Truth be told, metrics has always been my greatest challenge. I’m highly intuitive, so I don’t usually need "proof" of things. I took a seat-of-the-pants, I-have-a-feel-for-it approach all these years. But by avoiding key measures, I’ve also relegated myself to stumbling around blindly. I have a great map and I know where I want to go, BUT, I don’t know where I started from! Technically, that means I’m lost.

By never taking my own baseline, I also had no way to track my progress over the years. That’s like starting out with a personal trainer, but not weighing in or taking your measurements at the beginning. How would you know if you made any progress?

So, the shoemaker herself has no shoes. What now? I’ve decided to undergo not one, but two, green business audits over the next few weeks. I am using it as a fact-finding experience to determine which measures are the most relevant to small, entrepreneurial businesses.

I have been designing a program for small businesses to strategically embrace a green path, and the baseline assessment is indeed Job One. Once I take this formal step myself, I will have a much better idea of how to help other business owners use the information in powerful ways.

My own business has gone through tremendous transformations over the last 10 years, as I developed my green expertise. Much of it has been conscious, and a lot has been unconscious, serendipity, accident, call it what you will. I don’t expect that to change, but now I’ll see clearly the impacts I’m having – within my own business, and in my networks and circles of influence. I’ll finally be on the map.

P.S. Had to add this thought, after having coffee with Geoff Stack (Integrative Design Team Coordinator) this morning. Geoff pointed out that audits start with asking, "what’s wrong?" They are also somewhat limited in that they tend to look only at the usual suspects — energy use, materials streams, water use, travel, etc.

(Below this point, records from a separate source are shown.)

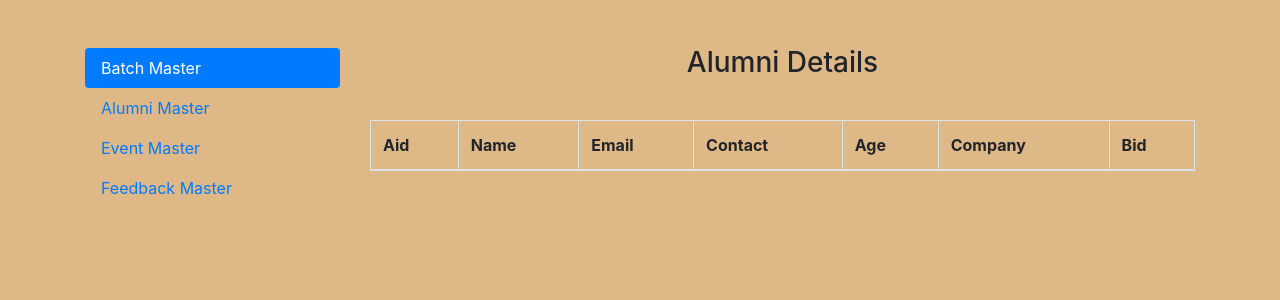
Repository: Shreyash1107/Web_Projects
Page: http://localhost/AlumnieventmanagementApplication/Viewalumni.jsp
These files come from the project's save history. The page is drawn as it stood at one moment and after the next save; the edit follows.
The browser window is 1280 px wide. The pictures show the whole page.
The page is served by Tomcat 9. Nobody is signed in. The application's start-up code is not run. Other server files are loaded and not shown. Queries for data that is not in the repository find no rows.

Above is the page before, as saved 2024-07-30 08:02:08.

### AlumnieventmanagementApplication/src/main/webapp/Viewalumni.jsp
<%@page import="org.techhub.service.*"%>
<%@page import="org.techhub.model.*"%>
<%@page import="java.util.*"%>
<%@ page language="java" contentType="text/html; charset=ISO-8859-1"
	pageEncoding="ISO-8859-1"%>
<!DOCTYPE html>
<html>
<head>
<meta charset="ISO-8859-1">
<title>View Alumni</title>
<link rel="stylesheet"
	href="https://cdn.jsdelivr.net/npm/bootstrap@4.0.0/dist/css/bootstrap.min.css"
	integrity="sha384-Gn5384xqQ1aoWXA+058RXPxPg6fy4IWvTNh0E263XmFcJlSAwiGgFAW/dAiS6JXm"
	crossorigin="anonymous">
	<link rel="stylesheet" href="CSS/view.css"/>
</head>
<body>
	<div class="container mt-5">
		<div class="row">
			<div class="col-md-3">
				<div class="nav flex-column nav-pills menubar" id="v-pills-tab"
					role="tablist" aria-orientation="vertical">
					<a class="nav-link active" id="v-pills-home-tab" data-toggle="pill"
						href="index.jsp" role="tab" aria-controls="v-pills-home"
						aria-selected="true">Batch Master</a> <a class="nav-link"
						id="v-pills-profile-tab" data-toggle="pill"
						href="Alumnimaster.jsp" role="tab" aria-controls="v-pills-profile"
						aria-selected="false">Alumni Master</a> <a class="nav-link"
						id="v-pills-messages-tab" data-toggle="pill"
						href="#v-pills-messages" role="tab"
						aria-controls="v-pills-messages" aria-selected="false">Event
						Master</a> <a class="nav-link" id="v-pills-settings-tab"
						data-toggle="pill" href="#v-pills-settings" role="tab"
						aria-controls="v-pills-settings" aria-selected="false">Feedback
						Master</a>
				</div>
			</div>
			<div class="col-md-9 content">
				<div class="tab-content" id="v-pills-tabContent">
					<div class="tab-pane fade show active" id="v-pills-home"
						role="tabpanel" aria-labelledby="v-pills-home-tab">
						<div class="form-container mt-5">
						<center>
							<h3 class="heading">
								Alumni Details
							</h3>
						</center>
							<table class="table table-bordered">
								<thead>
									<tr>
										<th scope="col">Aid</th>
										<th scope="col">Name</th>
										<th scope="col">Email</th>
										<th scope="col">Contact</th>
										<th scope="col">Age</th>
										<th scope="col">Company</th>
										<th scope="col">Bid</th>
									</tr>
								</thead>
								<tbody>
									<%
									Alumnimasterservice amservice = new AlumniMasterServiceImpl();
									Vector<AlumniMasterModel> vect = amservice.getalumni();
									if (vect != null) {
										for (AlumniMasterModel amodel : vect) {
									%>
									<tr>
										<td><%=amodel.getid()%></td>
										<td><%=amodel.getname()%></td>
										<td><%=amodel.getEmail()%></td>
										<td><%=amodel.getContact()%></td>
										<td><%=amodel.getAge()%></td>
										<td><%=amodel.getCompany()%></td>
										<td><%=amodel.getBid()%></td>
									</tr>
									<%
									}
									}
									%>
								</tbody>
							</table>
						</div>
					</div>
					<div class="tab-pane fade" id="v-pills-profile" role="tabpanel"
						aria-labelledby="v-pills-profile-tab"></div>
					<div class="tab-pane fade" id="v-pills-messages" role="tabpanel"
						aria-labelledby="v-pills-messages-tab"></div>
					<div class="tab-pane fade" id="v-pills-settings" role="tabpanel"
						aria-labelledby="v-pills-settings-tab"></div>
				</div>
			</div>
		</div>
	</div>
</body>
</html>

### AlumnieventmanagementApplication/src/main/java/org/techhub/service/Alumnimasterservice.java
package org.techhub.service;

import java.util.Vector;

import org.techhub.model.AlumniMasterModel;

public interface Alumnimasterservice
{
	public boolean isAlumniAdded(AlumniMasterModel am);
	public Vector<AlumniMasterModel> getalumni();
	public boolean isAlumniUpdated(AlumniMasterModel am);
	public boolean isAlumnidelete(AlumniMasterModel am);
}

### AlumnieventmanagementApplication/src/main/java/org/techhub/service/AlumniMasterServiceImpl.java
package org.techhub.service;

import java.util.Vector;

import org.techhub.model.AlumniMasterModel;
import org.techhub.repository.AlumniMasterModelrepositoryImpl;
import org.techhub.repository.Alumnirepository;

public class AlumniMasterServiceImpl implements Alumnimasterservice
{
	Alumnirepository amrepo = new AlumniMasterModelrepositoryImpl();
	public boolean isAlumniAdded(AlumniMasterModel am)
	{
		return amrepo.isAlumniAdded(am);
	}
	public Vector<AlumniMasterModel> getalumni()
	{
		Vector v = amrepo.getalumni();
		return v;
	}
	public boolean isAlumniUpdated(AlumniMasterModel am)
	{
		return amrepo.isAlumniUpdated(am);
	}
	public boolean isAlumnidelete(AlumniMasterModel am)
	{
		return amrepo.isAlumnidelete(am);
	}
}

### AlumnieventmanagementApplication/src/main/java/org/techhub/repository/Alumnirepository.java
package org.techhub.repository;

import java.util.Vector;

import org.techhub.model.AlumniMasterModel;

public interface Alumnirepository
{
	public boolean isAlumniAdded(AlumniMasterModel am);
	public Vector<AlumniMasterModel> getalumni();
	public boolean isAlumniUpdated(AlumniMasterModel am);
	public boolean isAlumnidelete(AlumniMasterModel am);
}

### AlumnieventmanagementApplication/src/main/java/org/techhub/repository/DB.java
package org.techhub.repository;

import java.sql.Connection;
import java.sql.DriverManager;
import java.sql.PreparedStatement;
import java.sql.ResultSet;
import java.sql.SQLException;

public class DB
{
	protected Connection conn;
	protected ResultSet rs;
	protected PreparedStatement pstmt;
	public DB()
	{
		try
		{
			Class.forName("com.mysql.cj.jdbc.Driver");
		}
		catch (ClassNotFoundException e)
		{
			e.printStackTrace();
		}
		try
		{
			conn = DriverManager.getConnection("jdbc:mysql://localhost:3306/alumnimanagement", "root", "Shreyash@123");
		}
		catch (SQLException e)
		{
			e.printStackTrace();
		}
	}
}

### AlumnieventmanagementApplication/src/main/java/org/techhub/repository/AlumniMasterModelrepositoryImpl.java
package org.techhub.repository;

import java.util.Vector;

import org.techhub.model.AlumniMasterModel;

public class AlumniMasterModelrepositoryImpl extends DB implements Alumnirepository
{
	Vector<AlumniMasterModel> vect = null;
	public boolean isAlumniAdded(AlumniMasterModel am)
	{
		int val;
		try
		{
			pstmt = conn.prepareStatement("insert into alumnimaster values('0',?,?,?,?,?,?)");
			pstmt.setString(1, am.getname());
			pstmt.setString(2, am.getEmail());
			pstmt.setString(3, am.getContact());
			pstmt.setInt(4, am.getAge());
			pstmt.setString(5, am.getCompany());
			pstmt.setInt(6, am.getBid());
			val = pstmt.executeUpdate();
			return val>0?true:false;
		}
		catch(Exception ex)
		{
			ex.printStackTrace();
			return false;
		}
	}
	public Vector<AlumniMasterModel> getalumni()
	{
		vect = new Vector<AlumniMasterModel>();
		try
		{
			pstmt = conn.prepareStatement("select *from Alumnimaster");
			rs = pstmt.executeQuery();
			while(rs.next())
			{
				AlumniMasterModel amodel = new AlumniMasterModel();
				amodel.setAid(rs.getInt(1));
				amodel.setname(rs.getString(2));
				amodel.setEmail(rs.getString(3));
				amodel.setContact(rs.getString(4));
				amodel.setAge(rs.getInt(5));
				amodel.setCompany(rs.getString(6));
				amodel.setBid(rs.getInt(7));
				vect.add(amodel);
			}
			return vect.size()>0?vect:null;
		}
		catch(Exception ex)
		{
			ex.printStackTrace();
		}
		return null;
	}
	public boolean isAlumniUpdated(AlumniMasterModel am)
	{
		int val;
		try
		{
			pstmt = conn.prepareStatement("update Alumnimaster set Name = ?,Email = ?,Contact=?,Age = ?, Company = ?, Bid = ? where Aid = ?");
			pstmt.setString(1, am.getname());
			pstmt.setString(2, am.getEmail());
			pstmt.setString(3, am.getContact());
			pstmt.setInt(4, am.getAge());
			pstmt.setString(5, am.getCompany());
			pstmt.setInt(6, am.getBid());
			pstmt.setInt(7, am.getid());
			val = pstmt.executeUpdate();
			return val>0?true:false;
		}
		catch(Exception ex)
		{
			ex.printStackTrace();
			return false;
		}
	}
	public boolean isAlumnidelete(AlumniMasterModel am)
	{
		int val;
		try
		{
			pstmt = conn.prepareStatement("delete from Alumnimaster where Aid = ?");
			pstmt.setInt(1, am.getid());
			val = pstmt.executeUpdate();
			return val>0?true:false;
		}
		catch(Exception ex)
		{
			ex.printStackTrace();
			return false;
		}
	}
}

### AlumnieventmanagementApplication/src/main/webapp/CSS/view.css
@charset "ISO-8859-1";
.heading
{
	margin-top: -50px;
	margin-bottom: 40px;
}
body
{
	background-color:burlywood
}

After the next save:
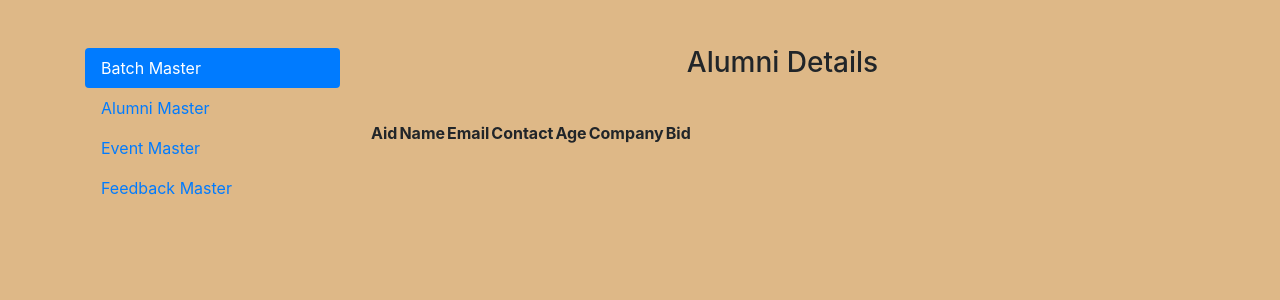
Saved 9 h 16 min later.
--- a/AlumnieventmanagementApplication/src/main/webapp/Viewalumni.jsp
+++ b/AlumnieventmanagementApplication/src/main/webapp/Viewalumni.jsp
@@ -45,7 +45,7 @@
 								Alumni Details
 							</h3>
 						</center>
-							<table class="table table-bordered">
+							<table class="table-responsive-sm">
 								<thead>
 									<tr>
 										<th scope="col">Aid</th>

As a result, you only see what you are looking for. A much more powerful approach is from a systems perspective like Natural Step , which opens us up to possibility more effectively. It’s a delicate balancing act, since both approaches have their merits.